It was a rare but mind blowing sight for African football. Mosimane told me, soon thereafter, that his domestic and international coaching experience – from SuperSport United, Bafana Bafana and Sundowns – fuelled such scenes.

“I am happy that I’ve done both, club and national team. So, I’ve got the experience. That’s why I went to Bafana to be honest. I need to be an all-inclusive. Sometimes they say ‘ja, but he’s never coached the national team or vice versa’.”

Mosimane has always been driven by passion. But he knew that passion alone was not enough. And that’s why he deemed himself “as not lucky but very fortunate” when he was appointed as one of four guest coaches in the continent to undergo the CAF Pro Licence in Morocco.

That combination, of passion and education, has entrenched Mosimane in the record books. He won the Telkom Knockout, DStv Premiership and Nedbank Cup at Sundowns, while he also bagged the Champions League and Egyptian Cup at Al Ahly.

Even during his illustrious reign at Sundowns, Mosimane wasn’t everyone’s cup of tea, specifically the supporters of his then-rivals – who deemed him a “sore loser or big headed because he benefited from the deep pockets of president Patrice Motsepe”.

But on the count of a single hand how many of his European “overqualified” predecessors – which include Johan Neeskens, Henri Michel and Hristo Stoichkov came close to replicating his success during Motsepe’s regime?

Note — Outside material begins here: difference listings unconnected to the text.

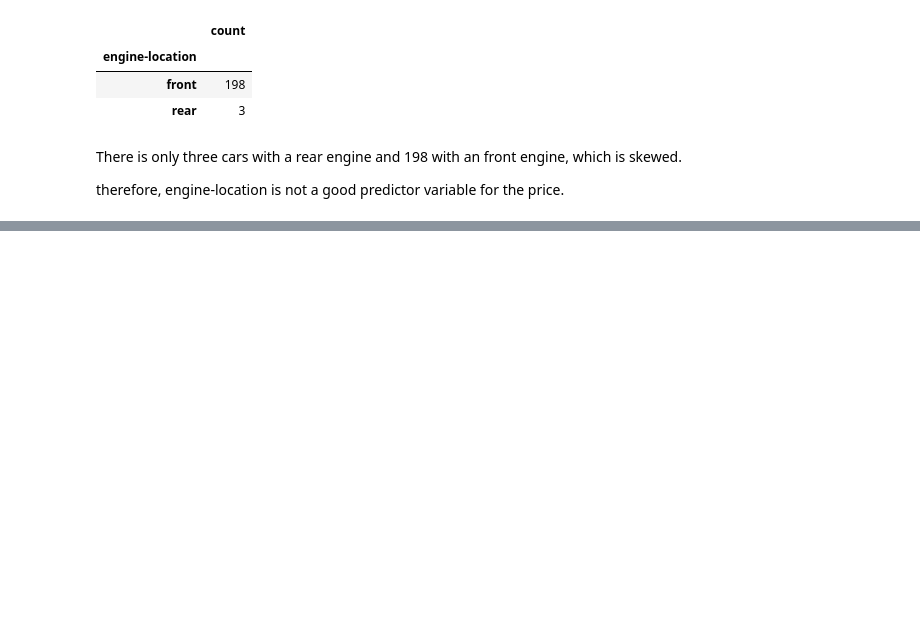
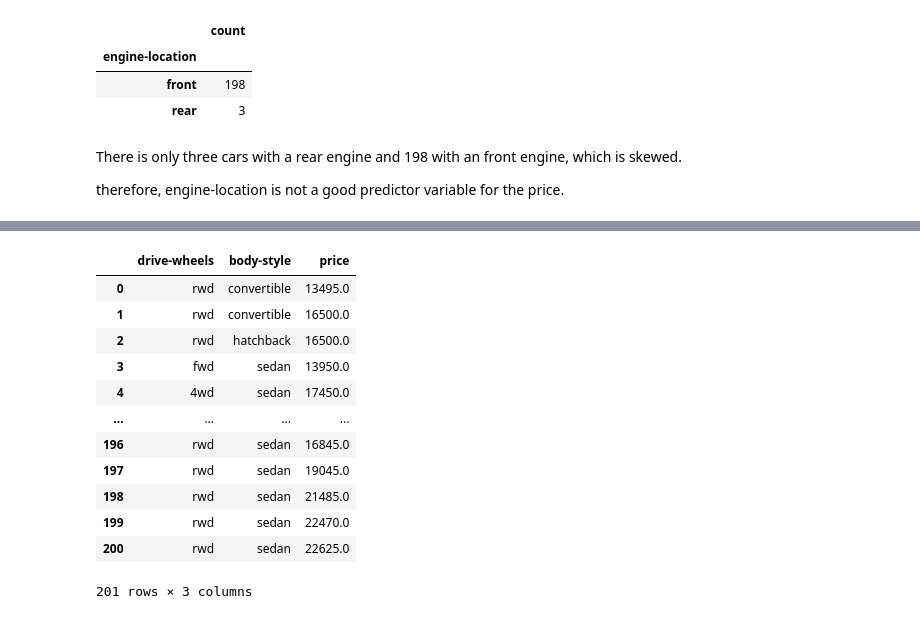
Before and after one commit to ghatanisuresh/DataScience_tutorial, a Jupyter notebook: EDA/CarPriceRelationship.ipynb, the cells around one changed output, grey strips where cells are left out. Drawn from its saved outputs; the diff is of its cells as text; code cells hidden in the pictures; blank space fills up the shorter version.

```diff
--- a/EDA/CarPriceRelationship.ipynb
+++ b/EDA/CarPriceRelationship.ipynb
@@ -372,0 +387,11 @@ therefore, engine-location is not a good predictor variable for the price.
+# %%
+# so let's extract the variables of interest with the categorical type
+# we are interested on categorical variable 'drive-wheels' with other variables 'body-style' and 'price'
+
+# making a new_df named 'df_grouped' with all the columns of interest
+
+df_interest= df[['drive-wheels','body-style','price']]
+
+# grouping results
+df_grouped = df_interest.groupby(['drive-wheels'], as_index= False ).agg({'price':'mean'})
+df_grouped
@@ -372,0 +440,17 @@ therefore, engine-location is not a good predictor variable for the price.
+# %%
+# call from above interested columns
+df_interest
+# %% [output]
+|  | drive-wheels | body-style | price |
+| 0 | rwd | convertible | 13495.0 |
+| 1 | rwd | convertible | 16500.0 |
+| 2 | rwd | hatchback | 16500.0 |
+| 3 | fwd | sedan | 13950.0 |
+| 4 | 4wd | sedan | 17450.0 |
+| ... | ... | ... | ... |
+| 196 | rwd | sedan | 16845.0 |
+| 197 | rwd | sedan | 19045.0 |
+| 198 | rwd | sedan | 21485.0 |
+| 199 | rwd | sedan | 22470.0 |
+| 200 | rwd | sedan | 22625.0 |
+201 rows × 3 columns
```
Also changed, not shown: parts of 52 cells of this notebook.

South African Pitso Mosimane, the new head coach of soccer club Al Ahly SC, attends a press conference, in Cairo, Egypt, 03 October 2020. Moisane has signed a two-year contract. Photo: EPA/Mohamed Hossam

Since his departure from Sundowns, Mosimane has been accused by some members of the Kabo Yellow Nation that he’s behind Gaston Sirino’s request to leave the club for the Egyptian giants.

But Mosimane was quick to remind the Brazilians’ supporters that football is an ecosystem, players move from one place to the other – and the reason Sundowns are thriving since his departure is because “I signed all those (new) players … I made sure that I left the team in a better place”. Proper clapback.

What has made Mosimane stand head and shoulders above his counterparts is that he's not afraid to speak his mind. That has got him into hot water a couple of times – either with the “love letters” from fellow coaches who accused him of tapping up players or the PSL disciplinary committee for bringing the league into disre pute.

But the man has learnt his lesson, alright! “You (media) have supported me along the way. I am not saying that because I am talking on this platform (Safja). I learnt my lessons early. I’ve made my mistakes and corrected them,” he suggested.

Well, I suppose – with love or hate – but "All hail King Pitso Mosimane!"


Share this article: